Critics Decry NASA Radiation Testing on Monkeys
NASA plans to zap squirrel monkeys with radiation to see how cosmic rays might affect humans on a three-year trip to Mars.
But some doctors want it stopped.
A physicians' group petitioned the space agency Thursday to delay a $1.75 million NASA-funded experiment that would blast high-energy radiation at up to 27 squirrel monkeys.
The four-year study would shoot gamma rays through the monkeys once, then observe how they perform certain tasks.
"Nobody knows what the effects on these monkeys is going to be," said Dr. John J. Pippin, senior medical and research adviser for the Physicians Committee for Responsible Medicine. "There could be horrible side effects, for all we know."
The nonprofit group of about 100,000 doctors, nurses and laypersons called the experiment "one giant leap backward for NASA," which hasn't experimented on monkeys since the 1970s.
The group, based in Washington, D.C., submitted a petition to NASA Administrator Charles Bolden, asking for the space agency to reconsider the experiment.
NASA officials said the monkey experiments would follow the agency's own, as well as widely accepted ethical standards.
"We understand their concern, which is one of the reasons that we followed such rigorous standards and procedures before we do any kind of research on primates," said Ashley Edwards, a spokeswoman at NASA Headquarters.
The experiment would be led by Jack Bergman, associate professor of psychobiology at Harvard Medical School's McLean Hospital in Boston.
Bergman was unavailable for comment Thursday.

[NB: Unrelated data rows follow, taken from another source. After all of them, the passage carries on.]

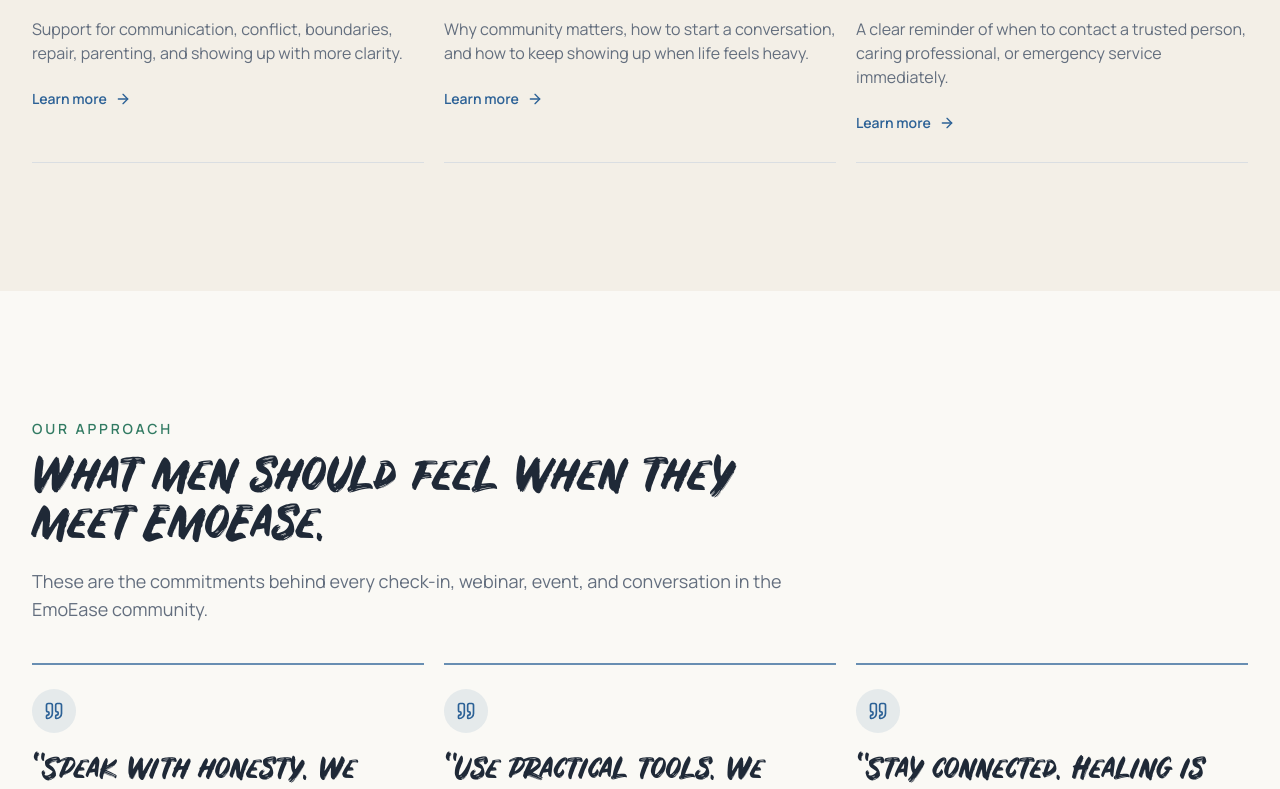
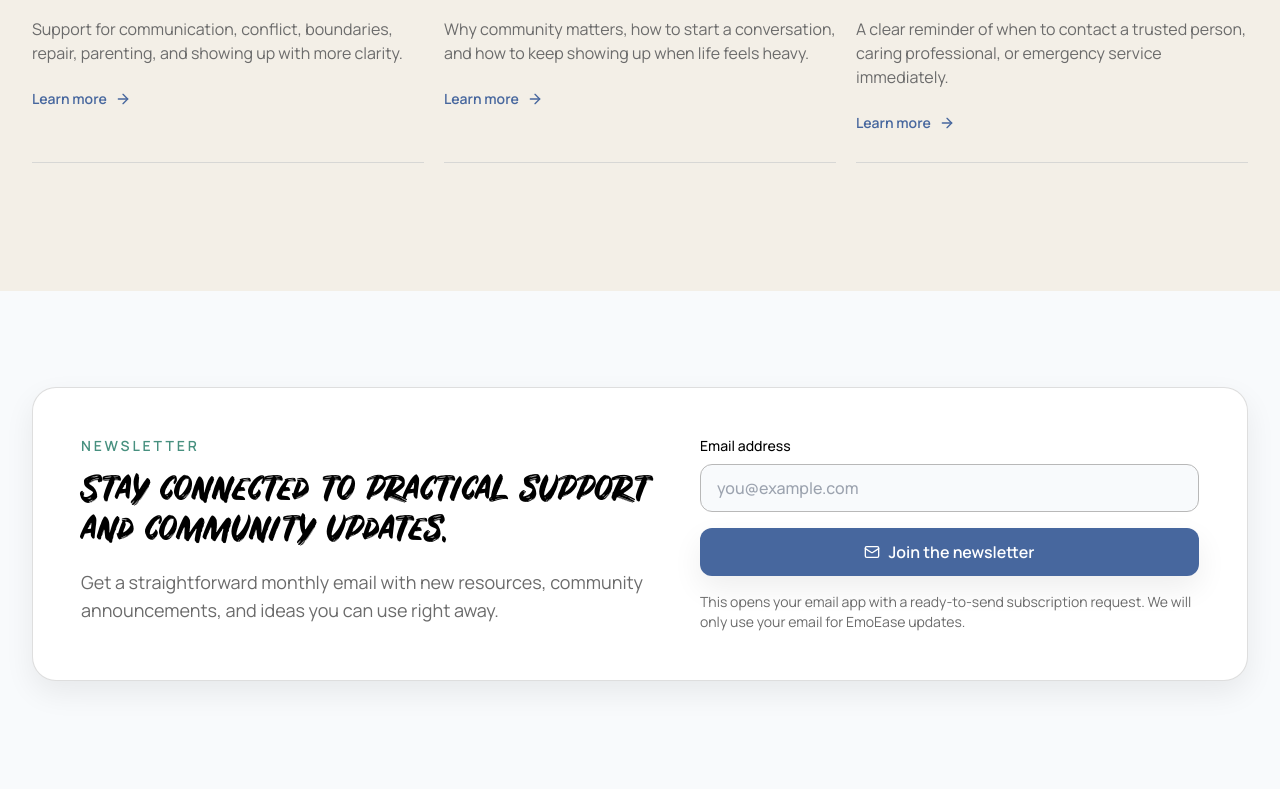
Before and after one commit to mathncode-sid/emoease-website, a Next.js app: page / in a window 1280 px wide. Shown: the part 3883-4672 px from the top of the page. Built offline with nearby package versions, Linux system fonts and the light colour scheme.

Commit message:
Update styles and layout for improved branding and accessibility; enhance sitemap for resource articles

```diff
--- a/app/globals.css
+++ b/app/globals.css
@@ -11,23 +11,24 @@
 }
 
 :root {
-  --background: 44 35% 97%;
-  --foreground: 215 28% 17%;
+  /* EmoEase brand: #48749f, black, white, and #a6a6a6. */
+  --background: 210 33% 98%;
+  --foreground: 0 0% 0%;
   --card: 0 0% 100%;
-  --card-foreground: 215 28% 17%;
+  --card-foreground: 0 0% 0%;
   --popover: 0 0% 100%;
-  --popover-foreground: 215 28% 17%;
-  --primary: 210 55% 38%;
+  --popover-foreground: 0 0% 0%;
+  --primary: 218 38% 45%;
   --primary-foreground: 0 0% 100%;
-  --secondary: 160 42% 34%;
+  --secondary: 166 34% 42%;
   --secondary-foreground: 0 0% 100%;
-  --muted: 43 22% 94%;
-  --muted-foreground: 215 12% 44%;
-  --accent: 160 25% 92%;
-  --accent-foreground: 160 34% 24%;
-  --border: 216 18% 86%;
-  --input: 216 18% 86%;
-  --ring: 211 61% 39%;
+  --muted: 0 0% 96%;
+  --muted-foreground: 0 0% 42%;
+  --accent: 208 43% 94%;
+  --accent-foreground: 218 38% 28%;
+  --border: 0 0% 82%;
+  --input: 0 0% 72%;
+  --ring: 218 38% 45%;
   --radius: 1rem;
 }
 
@@ -42,7 +43,7 @@
 }
 
 ::selection {
-  background: rgba(33, 99, 172, 0.12);
+  background: rgba(72, 116, 159, 0.22);
 }
 
 @layer base {
--- a/app/layout.tsx
+++ b/app/layout.tsx
@@ -64,7 +64,7 @@
 export default function RootLayout({ children }: Readonly<{ children: React.ReactNode }>) {
   return (
     <html lang="en" className={`${manrope.variable} ${spaceGrotesk.variable} scroll-smooth`}>
-      <body className="min-h-screen bg-background font-sans text-foreground antialiased">
+      <body className="min-h-screen overflow-x-clip bg-background pb-20 font-sans text-foreground antialiased md:pb-0">
         <a
           href="#main-content"
           className="sr-only focus:not-sr-only focus:fixed focus:left-4 focus:top-4 focus:z-[60] focus:rounded-full focus:bg-background focus:px-4 focus:py-2 focus:text-sm focus:font-semibold focus:text-foreground focus:shadow-soft"
--- a/app/page.tsx
+++ b/app/page.tsx
@@ -1,5 +1,4 @@
-import { Navbar } from "@/components/layout/navbar";
-import { Footer } from "@/components/layout/footer";
+import { SiteShell } from "@/components/layout/site-shell";
 import { HeroSection } from "@/components/sections/hero-section";
 import { WhyEmoEaseSection } from "@/components/sections/why-emoease-section";
 import { StatisticsSection } from "@/components/sections/statistics-section";
@@ -7,34 +6,31 @@
 import { ResourcesSection } from "@/components/sections/resources-section";
 import { TestimonialsSection } from "@/components/sections/testimonials-section";
 import { CtaSection } from "@/components/sections/cta-section";
+import { NewsletterSection } from "@/components/sections/newsletter-section";
 import {
   ctaContent,
   featureItems,
-  footerLinkGroups,
-  footerUtilityLinks,
   heroContent,
-  navigationItems,
+  newsletterCopy,
   programItems,
   resourceItems,
-  socialLinks,
   statisticItems,
   testimonialItems,
 } from "@/lib/site-content";
 
 export default function HomePage() {
   return (
-    <>
-      <Navbar items={navigationItems} supportHref={heroContent.primaryAction.href} />
+    <SiteShell>
       <main id="main-content">
         <HeroSection content={heroContent} />
         <WhyEmoEaseSection items={featureItems} />
         <StatisticsSection items={statisticItems} />
         <ProgramsSection items={programItems} />
         <ResourcesSection items={resourceItems} />
+        <NewsletterSection {...newsletterCopy} />
         <TestimonialsSection items={testimonialItems} />
         <CtaSection content={ctaContent} />
       </main>
-      <Footer linkGroups={footerLinkGroups} socialLinks={socialLinks} utilityLinks={footerUtilityLinks} />
-    </>
+    </SiteShell>
   );
 }
--- a/app/sitemap.ts
+++ b/app/sitemap.ts
@@ -1,14 +1,25 @@
 import type { MetadataRoute } from "next";
+
+import { resourceArticles } from "@/lib/resource-articles";
 
 export default function sitemap(): MetadataRoute.Sitemap {
   const baseUrl = "https://emoease.org";
 
-  return [
-    {
-      url: `${baseUrl}/`,
-      lastModified: new Date(),
-      changeFrequency: "weekly",
-      priority: 1,
-    },
-  ];
+  const routes = ["", "/about", "/programs", "/community", "/events", "/resources", "/support", "/find-a-therapist", "/get-help-now", "/privacy", "/terms"];
+
+  const pageEntries = routes.map((route) => ({
+    url: `${baseUrl}${route}`,
+    lastModified: new Date(),
+    changeFrequency: route === "" ? ("weekly" as const) : ("monthly" as const),
+    priority: route === "" ? 1 : 0.7,
+  }));
+
+  const resourceEntries = resourceArticles.map((article) => ({
+    url: `${baseUrl}/resources/${article.slug}`,
+    lastModified: new Date(),
+    changeFrequency: "monthly" as const,
+    priority: 0.8,
+  }));
+
+  return [...pageEntries, ...resourceEntries];
 }
--- a/tailwind.config.ts
+++ b/tailwind.config.ts
@@ -9,7 +9,7 @@
         display: ["Rustico", "Impact", "var(--font-space-grotesk)", "ui-sans-serif", "system-ui", "sans-serif"],
       },
       boxShadow: {
-        soft: "0 12px 30px rgba(15, 23, 42, 0.06)",
+        soft: "0 12px 30px rgba(0, 0, 0, 0.07)",
       },
       borderRadius: {
         "4xl": "1rem",
```
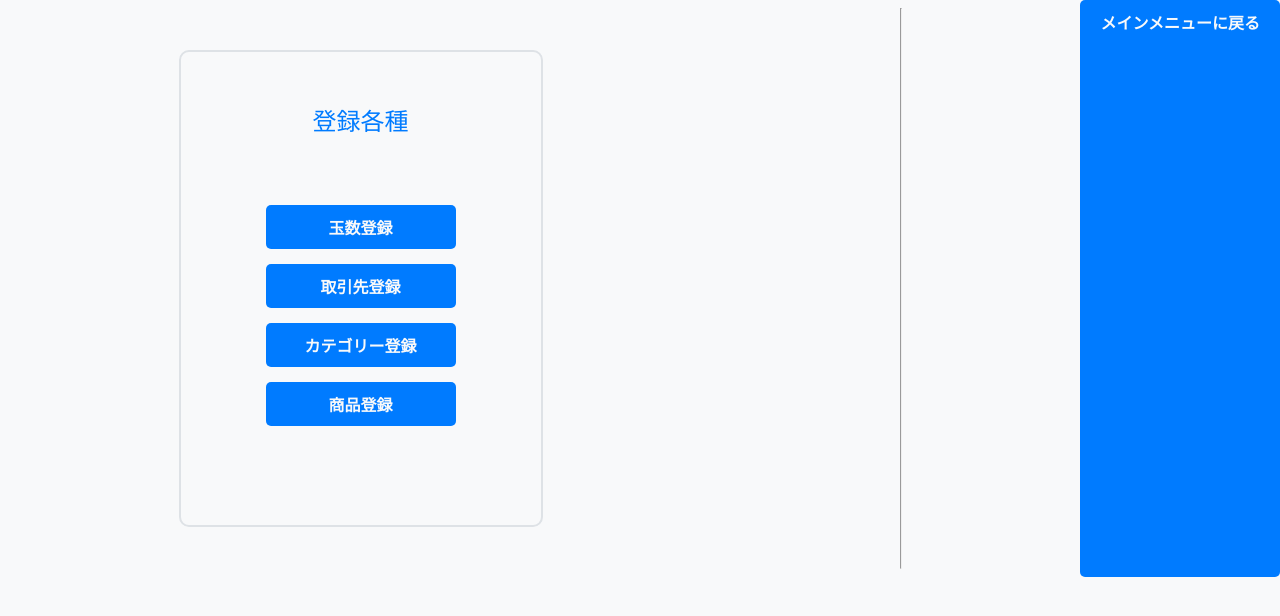
After one commit to skedgeskedge3104-ops/counter_stock, a Flask app: page /registar in a window 1280 px wide. The commit adds this page. Shown: the top 616 px of the page. Run offline with Flask 3, Linux system fonts and the light colour scheme; some libraries are stand-ins or nearby versions.

Commit message:
登録機能追加

```diff
--- a/counter.py
+++ b/counter.py
@@ -48,13 +48,40 @@ with app.app_context():
     init_db()
 
 
+def get_db_connection():
+    database_url = os.environ.get('DATABASE_URL')
+
+    if database_url:
+        conn = psycopg2.connect(database_url)
+
+    else:
+        conn = psycopg2.connect(
+            host = "db",
+            database = "counter_db",
+            user = "user",
+            password = "futaba0127"
+        )
+
+    return conn
+
 @app.route('/')
 def index():
     return render_template('index.html')
 
-@app.route('/inventory_in')
-def inventory_in():
-    return render_template('inventory_in.html')
+@app.route('/registar')
+def registar():
+    return render_template('registar.html')
+
+
+# @app.route('/inventory_in', mehods = ('GET','POST'))
+# def inventory_in():
+#      conn = None
+#      cur = None
+
+
+
+
+#     return render_template('inventory_in.html')
 
 @app.route('/inventory_out')
 def inventory_out():
--- a/templates/index.html
+++ b/templates/index.html
@@ -14,12 +14,10 @@
     <a href="inventory_in">入庫</a>
     <a href="inventory_out">出庫</a>
     <a href="counter_stock">在庫一覧</a>
+    <a href="registar">登録各種</a>
     <a href="analysis">分析</a>
 
 </div>
 
 
-
-
-
 {% endblock %}
--- /dev/null
+++ b/templates/registar.html
@@ -0,0 +1,20 @@
+{% extends 'base.html' %}
+
+{% block title %}登録各種{% endblock %}
+
+{% block content %}
+
+<div class="menu-container" style="text-align: center;">
+    <h2>登録各種</h2><br>
+    <a href="registar_group">玉数登録</a>
+    <a href="registar_shop">取引先登録</a>
+    <a href="registar_category">カテゴリー登録</a>
+    <a href="registar_product">商品登録</a>
+    <br><br><br>
+</div>
+
+<hr>
+<a href="index" style="text-align: center;">メインメニューに戻る</a>
+
+
+{% endblock %}
```
Also changed, not shown: templates/registar_category.html (added), templates/registar_group.html (added), templates/registar_product.html (added), templates/registar_shop.html (added).
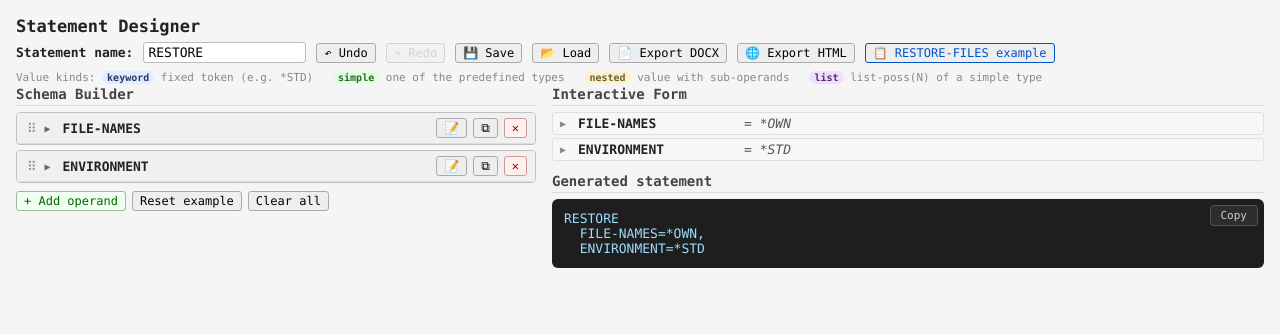
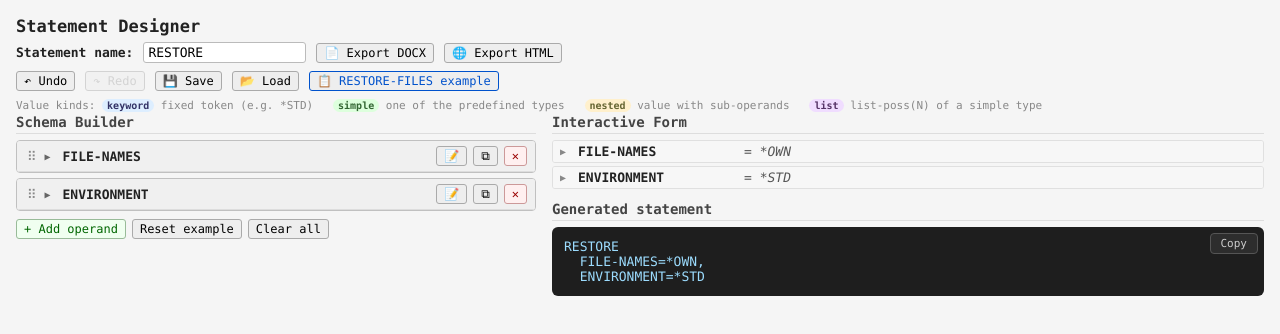
Before and after one commit to StarastsenkaVitali/statement-builder, a plain HTML site: page index.html in a window 1280 px wide. Drawn offline with nearby package versions, Linux system fonts and the light colour scheme.

Commit message:
Move action buttons down

```diff
--- a/index.html
+++ b/index.html
@@ -15,13 +15,16 @@
   <div class="meta-row">
     <label>Statement name:</label>
     <input type="text" id="stmtName" value="RESTORE" oninput="renderOutput()" size="18">
+    <button onclick="exportDocx()">📄 Export DOCX</button>
+    <button onclick="exportHtml()">🌐 Export HTML</button>
+  </div>
+
+  <div class="meta-row">
     <button id="undoBtn" onclick="undo()" title="Undo (Ctrl+Z)" disabled>↶ Undo</button>
     <button id="redoBtn" onclick="redo()" title="Redo (Ctrl+Y)" disabled>↷ Redo</button>
     <button onclick="saveToFile()">💾 Save</button>
     <button onclick="document.getElementById('loadInput').click()">📂 Load</button>
     <input type="file" id="loadInput" accept=".json" style="display:none" onchange="loadFromFile(this.files[0])">
-    <button onclick="exportDocx()">📄 Export DOCX</button>
-    <button onclick="exportHtml()">🌐 Export HTML</button>
     <button onclick="loadExample()" style="border-color:#0052CC;color:#0052CC;">📋 RESTORE-FILES example</button>
   </div>
 
```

He has conducted past experiments on squirrel monkeys to learn about addiction.
"I can't imagine why this was ever approved by NASA," Pippin said. "This is a highly speculative protocol design. They really don't know what they're going to learn and how it's going to apply to humans."
On Oct. 27, NASA's Human Research Program announced Bergman's grant among 12 grants it will fund to help answer questions about astronaut health and performance in future missions.
Science and technical experts from university and government laboratories reviewed the proposals before choosing the winners.
NASA wants to predict the risks of cancer, central nervous system problems and other tissue damage.
High-level radiation is among the biggest obstacles to long-term spaceflight. Heavy ions bombard astronauts, increasing the risk of cancer and cognitive impairment.
Ideas for protecting them from dangerous rays include using thick shields of aluminum, water, hydrogen-rich plastics or electromagnetic fields.
But a future Mars craft would weigh too much and cost too much if engineers over-design it.
NASA officials said the test monkeys - all adult males - would be exposed once to radiation via a particle beam at NASA's Space Radiation Laboratory at the Department of Energy's Brookhaven National Laboratory on Long Island, N.Y.
"In that one beam, we're going to give them the same amount that an astronaut would get over a three-year Mars mission," Edwards said.
"It is going to cause some cellular damage," she added. "It's not enough to kill these monkeys. They are going to live out their natural life."
Squirrel monkeys live for about 20 years, she said.
"We want them to live a long time so we can watch their behavior," she said.
The experiment could help advance cancer studies and other lines of research, Edwards said.
"It's different than any test we've ever done. It's not just for NASA. It's not just for astronauts," Edwards said. "The public needs to know. There have to be standards for what is safe."
Edwards said monkeys make good candidates for the experiment because they're easily trained and genetically similar to humans.
But Pippin, a cardiologist, said using monkeys is unnecessary and unethical.
"This looks like total nonsense to me," he said. "It's almost as if they had some money, they had some monkeys, and they had to find out something to do with it."